Arranged marriages are a time-honored custom of orthodox religious communities. Even in this Smartphone utilizing world, people still cling to traditions that doesn't take others feeling into its account. Rama Burshtein's Israeli movie, "Fill the Void" ("Lemale et ha'halal", 2012) takes us to an 18 year old girl, and her life inside an Orthodox Hasidic Jewish community (of Tel Aviv, Israel). Director Burshtein, who herself, a member of this ultra-orthodox community cites her influence as 'Jane Austen.' "Fill the Void" is not just a movie that criticizes the sexist repression. It is a character-driven drama that depicts religious veneration from within.
Rivka (Irit Sheleg) and Shira (Hadas Yaron) -- mother and daughter -- are scanning the isles of a supermarket at the start of the film. Through the fresh products, Shira, the 18 year old girl tries to catch a glimpse of a young man -- a potential husband for Shira. The mother and daughter joke about him and they both are delighted. The blissfulness is interrupted when during the Purim celebration, Shira’s beloved and beautiful sister Esther (Renana Raz) dies giving birth to her son. Esther's husband and the community stalwart, Yohay (Yiftach Klein) is forced to take a new wife to raise his infant. Rivka, who can't bear the thought of losing her only grandchild, devises a plan to wed Shira to Yochay.

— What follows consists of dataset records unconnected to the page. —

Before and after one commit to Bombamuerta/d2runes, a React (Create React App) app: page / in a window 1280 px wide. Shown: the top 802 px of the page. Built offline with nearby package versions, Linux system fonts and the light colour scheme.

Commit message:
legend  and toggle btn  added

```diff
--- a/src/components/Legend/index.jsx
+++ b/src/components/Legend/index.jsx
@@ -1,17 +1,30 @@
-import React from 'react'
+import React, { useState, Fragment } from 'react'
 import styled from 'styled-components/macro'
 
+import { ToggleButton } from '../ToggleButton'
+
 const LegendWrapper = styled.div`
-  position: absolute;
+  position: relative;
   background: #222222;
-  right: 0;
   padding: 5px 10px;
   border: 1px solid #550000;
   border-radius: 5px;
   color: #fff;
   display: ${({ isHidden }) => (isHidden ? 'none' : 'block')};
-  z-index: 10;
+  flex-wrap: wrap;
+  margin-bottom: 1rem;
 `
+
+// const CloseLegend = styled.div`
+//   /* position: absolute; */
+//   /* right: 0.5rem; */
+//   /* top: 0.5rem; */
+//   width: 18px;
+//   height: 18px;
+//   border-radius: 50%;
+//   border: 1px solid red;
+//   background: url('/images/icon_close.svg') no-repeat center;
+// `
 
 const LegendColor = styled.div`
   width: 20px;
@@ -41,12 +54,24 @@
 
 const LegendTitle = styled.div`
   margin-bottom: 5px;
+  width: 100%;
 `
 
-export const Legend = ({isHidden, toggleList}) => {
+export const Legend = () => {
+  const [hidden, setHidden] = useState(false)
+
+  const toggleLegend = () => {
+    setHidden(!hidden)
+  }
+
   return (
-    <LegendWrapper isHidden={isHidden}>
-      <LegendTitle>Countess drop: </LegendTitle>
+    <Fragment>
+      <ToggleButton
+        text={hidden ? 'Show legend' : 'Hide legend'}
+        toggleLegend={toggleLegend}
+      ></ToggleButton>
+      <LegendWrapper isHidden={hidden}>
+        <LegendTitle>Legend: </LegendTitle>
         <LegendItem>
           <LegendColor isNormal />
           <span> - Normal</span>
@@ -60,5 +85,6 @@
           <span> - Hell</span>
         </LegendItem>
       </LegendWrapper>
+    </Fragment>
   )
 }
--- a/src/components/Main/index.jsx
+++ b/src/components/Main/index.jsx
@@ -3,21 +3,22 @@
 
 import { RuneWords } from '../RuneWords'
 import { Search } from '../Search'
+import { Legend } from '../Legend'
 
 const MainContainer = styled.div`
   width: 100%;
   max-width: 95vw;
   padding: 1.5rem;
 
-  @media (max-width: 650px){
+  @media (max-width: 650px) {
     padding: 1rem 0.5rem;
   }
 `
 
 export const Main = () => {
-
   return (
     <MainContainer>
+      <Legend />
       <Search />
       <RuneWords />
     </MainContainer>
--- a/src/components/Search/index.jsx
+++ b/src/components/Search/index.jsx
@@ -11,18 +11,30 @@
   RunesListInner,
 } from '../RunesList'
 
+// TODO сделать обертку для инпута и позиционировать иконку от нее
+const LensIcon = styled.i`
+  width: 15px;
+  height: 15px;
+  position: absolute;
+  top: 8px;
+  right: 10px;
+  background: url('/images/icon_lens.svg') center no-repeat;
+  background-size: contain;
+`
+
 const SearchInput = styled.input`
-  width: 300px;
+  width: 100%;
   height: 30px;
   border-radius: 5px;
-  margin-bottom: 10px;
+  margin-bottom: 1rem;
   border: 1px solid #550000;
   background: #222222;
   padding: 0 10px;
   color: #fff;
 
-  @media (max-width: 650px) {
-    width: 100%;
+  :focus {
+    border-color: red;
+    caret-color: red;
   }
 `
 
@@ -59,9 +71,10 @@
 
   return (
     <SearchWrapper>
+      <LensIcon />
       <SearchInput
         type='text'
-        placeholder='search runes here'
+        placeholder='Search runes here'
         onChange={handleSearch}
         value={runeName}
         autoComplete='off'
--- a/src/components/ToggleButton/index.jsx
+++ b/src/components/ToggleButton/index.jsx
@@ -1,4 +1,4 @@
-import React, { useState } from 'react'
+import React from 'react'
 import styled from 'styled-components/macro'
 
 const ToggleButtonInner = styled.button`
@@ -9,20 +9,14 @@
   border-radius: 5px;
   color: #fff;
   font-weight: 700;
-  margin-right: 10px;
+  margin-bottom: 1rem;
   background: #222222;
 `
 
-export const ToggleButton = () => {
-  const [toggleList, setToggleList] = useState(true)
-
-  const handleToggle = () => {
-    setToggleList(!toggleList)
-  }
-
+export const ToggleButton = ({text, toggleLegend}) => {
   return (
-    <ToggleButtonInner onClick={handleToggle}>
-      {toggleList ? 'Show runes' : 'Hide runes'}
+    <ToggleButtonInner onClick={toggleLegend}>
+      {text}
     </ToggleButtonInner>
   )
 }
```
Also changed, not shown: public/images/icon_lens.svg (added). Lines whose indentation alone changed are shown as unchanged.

The accordion playing, cheerful Shira (works at a local nursery) is shocked by the notion, although she is discreet about expressing her emotions. Shira is a dutiful daughter but she doesn't want to 'fill the void' her sister has left. She has the illusionary veto power but heavy-duty pressures are brought down on her to bear.
Director Burshtein's universal tale about women is filled with expressions and it fills the void of forbidden words. The men in this film, with their black hats and head coverings stay in the back as some brooding characters, whereas, the women characters shine like a beacon of light. Burhstein and her cinematographer Asaf Sudry illuminates Shira's world. It is like getting a direct access to her soul. The script and direction unfolds this drama in a very patient manner. It tracks the manipulations that marks any orthodox community and at the same time registers the fall out of Shira's reluctant stand.
Burshtein clearly shows that the women are indomitable, even among the patriarchy. She doesn't make an outright comment on what she is showing. She also doesn't portray that the young woman is forced to marry the person selected, but subtly states that the religious law overpowers women and makes the personal preference, irrelevant. Yaron gives a very delicate performance as Shira. She perfectly expresses her doleful emotions through an accordion. Klein gives an enigmatic performance as Yochay. He is a soft and gentle guy at times and is a big hovering guy at other times.
"Fill the Void" (85 mins) should be seen for its director's lush visual sensibility, and for the subtle performances of an excellent cast. It showcases the inevitability in the life of a girl, who is ordered by an intractable and esoteric custom.
Fill the Void -- IMDb